“Rest in Power, told through the compelling alternating narratives of Sybrina Fulton and Tracy Martin, answers, for the first time, those questions from the most intimate of sources. It’s the story of the beautiful and complex child they lost, the cruel unresponsiveness of the police and the hostility of the legal system, and the inspiring journey they took from grief and pain to power, and from tragedy and senselessness to meaning.”
Jonathan Good, also known as John Good, has written a book about his experience as a witness to what he saw on February 26, 2012. On that evening, then 28 year old George Zimmerman profiled a 17-year old as a burglar, and followed that teen in his truck until the teen ran. Zimmerman then got out of his truck in a millisecond, flashlight in hand and gun purportedly on his hip, and ran in the direction of the back gate where he believed the 17 year old was heading.
Different witnesses saw different things but what they saw has to be tested against the words of George Zimmerman. On his call to non-emergency dispatch, (NEN), Zimmerman said he didn’t want to give his own address because he didn’t know where the kid was. Zimmerman did not want to meet the cop at the mail shed, a classic landmark in a community of cookie-cutter buildings. Zimmerman wanted the cop to call him, and he would tell the cop where he was.

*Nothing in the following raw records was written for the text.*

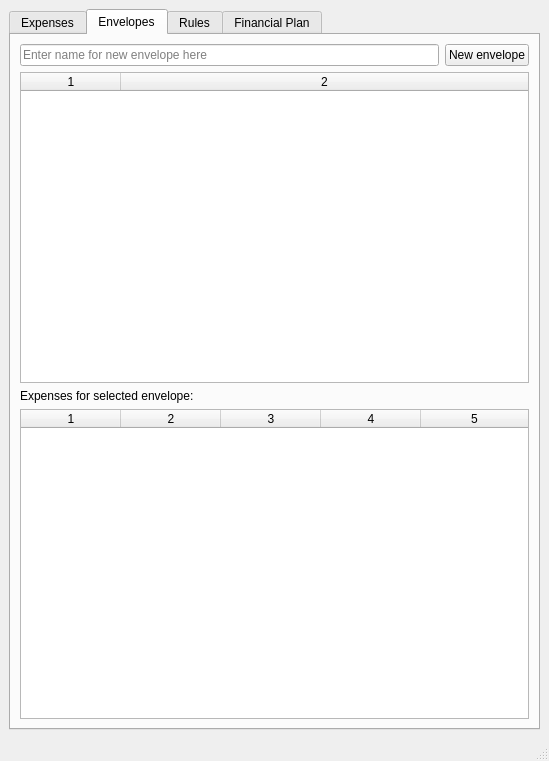
Above: lib/MainForm.ui from elricbk/pyenvelopes before the change. Below: the same form after it.
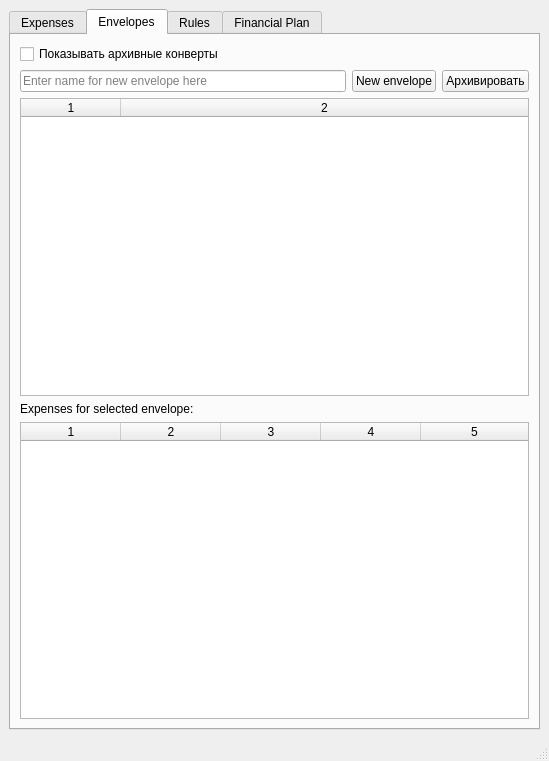
That is the form after the change. The open tabs and pages were chosen to show the change. Custom widgets are drawn as their Qt base class.

Commit message: Add support for archived envelopes

Patch:
```diff
--- a/lib/MainForm.ui
+++ b/lib/MainForm.ui
@@ -108,6 +108,13 @@
         <string>Envelopes</string>
        </attribute>
        <layout class="QVBoxLayout" name="verticalLayout_3">
+        <item>
+         <widget class="QCheckBox" name="cbShowArchivedEnvelopes">
+          <property name="text">
+           <string>Показывать архивные конверты</string>
+          </property>
+         </widget>
+        </item>
         <item>
          <layout class="QHBoxLayout" name="horizontalLayout_2">
           <item>
@@ -124,6 +131,13 @@
             </property>
            </widget>
           </item>
+          <item>
+           <widget class="QPushButton" name="btnToggleArchiveEnvelope">
+            <property name="text">
+             <string>Архивировать</string>
+            </property>
+           </widget>
+          </item>
          </layout>
         </item>
         <item>
```
The commit also changes 6 other files.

Trayvon Benjamin Martin ended up dead, by a 28 year-old man who admitted to pinning Trayvon’s arm and taking careful aim at his heart before pulling the trigger. Read the rest of this entry

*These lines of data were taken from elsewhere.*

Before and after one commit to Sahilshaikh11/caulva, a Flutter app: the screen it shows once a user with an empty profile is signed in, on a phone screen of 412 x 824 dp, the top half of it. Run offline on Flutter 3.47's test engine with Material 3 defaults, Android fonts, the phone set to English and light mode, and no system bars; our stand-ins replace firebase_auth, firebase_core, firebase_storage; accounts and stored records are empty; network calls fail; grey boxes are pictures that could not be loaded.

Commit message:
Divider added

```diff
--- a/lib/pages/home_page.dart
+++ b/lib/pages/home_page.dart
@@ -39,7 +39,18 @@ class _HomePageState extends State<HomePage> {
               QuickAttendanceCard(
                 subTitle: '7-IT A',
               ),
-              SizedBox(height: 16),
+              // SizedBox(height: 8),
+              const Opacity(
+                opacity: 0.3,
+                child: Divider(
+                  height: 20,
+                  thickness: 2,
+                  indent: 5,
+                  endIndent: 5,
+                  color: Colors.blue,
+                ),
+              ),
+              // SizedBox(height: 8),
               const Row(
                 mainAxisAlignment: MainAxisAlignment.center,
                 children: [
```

On May 6, 2013, Charles Ramsey helped three women and a child escape a Cleveland house. Gina DeJesus, Michelle Knight, and Amanda Berry were kidnapped and held captive in that house, with Berry having been held captive for 10 years, giving birth to a child fathered by her kidnapper.
“What you saw on TV doesn’t even begin to tell the story,” Ramsey said. Now, Ramsey gets a chance to put the entire story in writing. Read the rest of this entry
Sybrina Fulton and Tracy Martin, parents of Trayvon Martin, intend to write a book about their son, his death, his killer’s trial and more. Sybrina and Tracy met with publishers, accompanied by Jan Miller, their Dallas-based literary agent. Two publishing executives participated in the meeting and described it as somber and moving.
One publishing executive said Mr. Martin and Ms. Fulton spoke eloquently on social issues of race and religion, suggesting that faith could be a central element of the book. Both have openly stated about their faith. After a jury found George Zimmerman not guilty of murdering Trayvon Martin, Sybrina tweeted:
“Lord during my darkest hour I lean on you. You are all that I have. At the end of the day, GOD is still in control. Thank you all for your prayers and support. I will love you forever Trayvon!!! In the name of Jesus!!!” Read the rest of this entry
Hat tip to BigBoi.
Jonathan Manalo, the man who took the pictures of the back of George Zimmerman’s head, Trayvon’s body, and Zimmerman’s tactical flashlight, interviewed with Joy-Ann Reid, The Grio.com’s managing editor at MSNBC studios in New York.
Manalo has written a book. The 13 page book Titled, “With a Flashlight and a Cell Phone…MY TRUTH,” is available on Kindle through Amazon for $9.99. Read the rest of this entry